    Yiwu’s exports of sports equipment surged to 1.7 billion yuan ($235 million) during the first two months of 2024, a 70.5% increase compared with the same period last year, according to local customs data. Exports to France were up 42.1% year over year.

    Data from e-commerce giant Alibaba also showed a jump in exports of sports equipment to France in March, with popular items including tennis attire, custom sportswear, training helmets, and golf bags.

    The fact that Paris Olympic merchandise is overwhelmingly being made in China hasn’t gone unnoticed in France. In late 2022, the Paris Olympic Committee revealed that only 8% of the official Olympic mascot toys would be manufactured domestically, sparking domestic backlash. A government spokesperson explained that most of the production had to be outsourced to China due to a “structural problem” with France’s manufacturing sector, which isn’t capable of making 2 million stuffed toys at short notice.

    In Yiwu, the Olympic rush has provided a welcome shot in the arm for local businesses. Ye Demo, an exporter of trophies and medals, told local media that the Olympics had provided a boost in contracts, with factory orders expected to peak in May and June.

    Another trader, Zhou Jian, said that she was able to make far better profits on Olympic-branded merchandise. For example, table tennis balls typically sell on the wholesale market for just 0.6 yuan per piece, but balls for Paris 2024 are selling for over 6 yuan per piece, she said.

    Merchants in Yiwu added that the Olympics provides opportunities beyond simply supplying sports merchandise. With the Games expected to stimulate the European tourism industry, local businesses are working to expand their customer bases.

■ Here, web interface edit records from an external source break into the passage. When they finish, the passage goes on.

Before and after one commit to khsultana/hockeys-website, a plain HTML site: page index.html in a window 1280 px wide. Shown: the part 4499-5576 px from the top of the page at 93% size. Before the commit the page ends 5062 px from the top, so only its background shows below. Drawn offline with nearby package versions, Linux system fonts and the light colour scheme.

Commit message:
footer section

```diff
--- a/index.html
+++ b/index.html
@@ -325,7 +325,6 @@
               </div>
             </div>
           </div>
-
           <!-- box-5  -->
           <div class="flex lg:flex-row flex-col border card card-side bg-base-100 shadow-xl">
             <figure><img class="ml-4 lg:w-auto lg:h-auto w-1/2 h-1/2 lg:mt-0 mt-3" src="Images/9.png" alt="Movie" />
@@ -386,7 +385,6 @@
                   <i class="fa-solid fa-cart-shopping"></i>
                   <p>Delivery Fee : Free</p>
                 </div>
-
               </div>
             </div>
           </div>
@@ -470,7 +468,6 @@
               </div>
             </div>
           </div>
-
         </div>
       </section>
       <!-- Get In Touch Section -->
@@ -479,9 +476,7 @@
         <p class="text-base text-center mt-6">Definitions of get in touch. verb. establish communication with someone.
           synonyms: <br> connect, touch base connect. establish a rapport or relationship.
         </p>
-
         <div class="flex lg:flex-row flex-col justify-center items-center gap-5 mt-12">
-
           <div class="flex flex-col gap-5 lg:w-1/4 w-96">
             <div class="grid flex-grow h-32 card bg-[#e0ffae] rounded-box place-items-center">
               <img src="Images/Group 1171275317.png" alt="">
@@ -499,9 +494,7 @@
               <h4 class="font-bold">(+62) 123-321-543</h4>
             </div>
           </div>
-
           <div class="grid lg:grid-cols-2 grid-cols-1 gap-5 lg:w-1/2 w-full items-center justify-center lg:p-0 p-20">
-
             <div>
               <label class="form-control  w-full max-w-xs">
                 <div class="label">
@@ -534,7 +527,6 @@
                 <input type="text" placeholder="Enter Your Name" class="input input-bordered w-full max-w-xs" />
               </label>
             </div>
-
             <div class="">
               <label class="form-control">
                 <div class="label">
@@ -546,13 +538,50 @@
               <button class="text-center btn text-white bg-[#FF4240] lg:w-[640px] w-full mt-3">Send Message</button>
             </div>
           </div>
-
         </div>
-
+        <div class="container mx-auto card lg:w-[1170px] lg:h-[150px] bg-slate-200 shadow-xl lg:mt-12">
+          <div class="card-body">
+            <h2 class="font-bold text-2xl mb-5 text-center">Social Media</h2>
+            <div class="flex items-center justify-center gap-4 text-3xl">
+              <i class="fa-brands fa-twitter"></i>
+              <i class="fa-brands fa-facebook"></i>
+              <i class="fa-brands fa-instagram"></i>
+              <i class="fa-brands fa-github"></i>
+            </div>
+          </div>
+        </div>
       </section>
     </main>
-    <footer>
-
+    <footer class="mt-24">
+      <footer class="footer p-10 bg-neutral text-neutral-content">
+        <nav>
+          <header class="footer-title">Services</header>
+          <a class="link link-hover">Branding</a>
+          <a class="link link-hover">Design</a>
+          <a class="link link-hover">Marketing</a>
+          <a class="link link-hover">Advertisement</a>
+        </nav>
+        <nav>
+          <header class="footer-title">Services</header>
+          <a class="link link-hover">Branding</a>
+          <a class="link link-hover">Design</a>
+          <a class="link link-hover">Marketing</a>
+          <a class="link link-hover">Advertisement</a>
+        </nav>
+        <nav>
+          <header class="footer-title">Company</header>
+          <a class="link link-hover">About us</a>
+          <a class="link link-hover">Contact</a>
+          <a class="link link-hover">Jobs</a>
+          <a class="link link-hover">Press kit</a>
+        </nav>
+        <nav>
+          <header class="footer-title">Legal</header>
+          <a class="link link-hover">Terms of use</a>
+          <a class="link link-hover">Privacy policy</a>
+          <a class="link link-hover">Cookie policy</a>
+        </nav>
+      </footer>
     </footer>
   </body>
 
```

In their experience, once a new client places an order, there is a high chance they will place more orders further down the line.

    (Header image: Overseas buyers purchase sports products in Yiwu, Zhejiang province, 2024. VCG)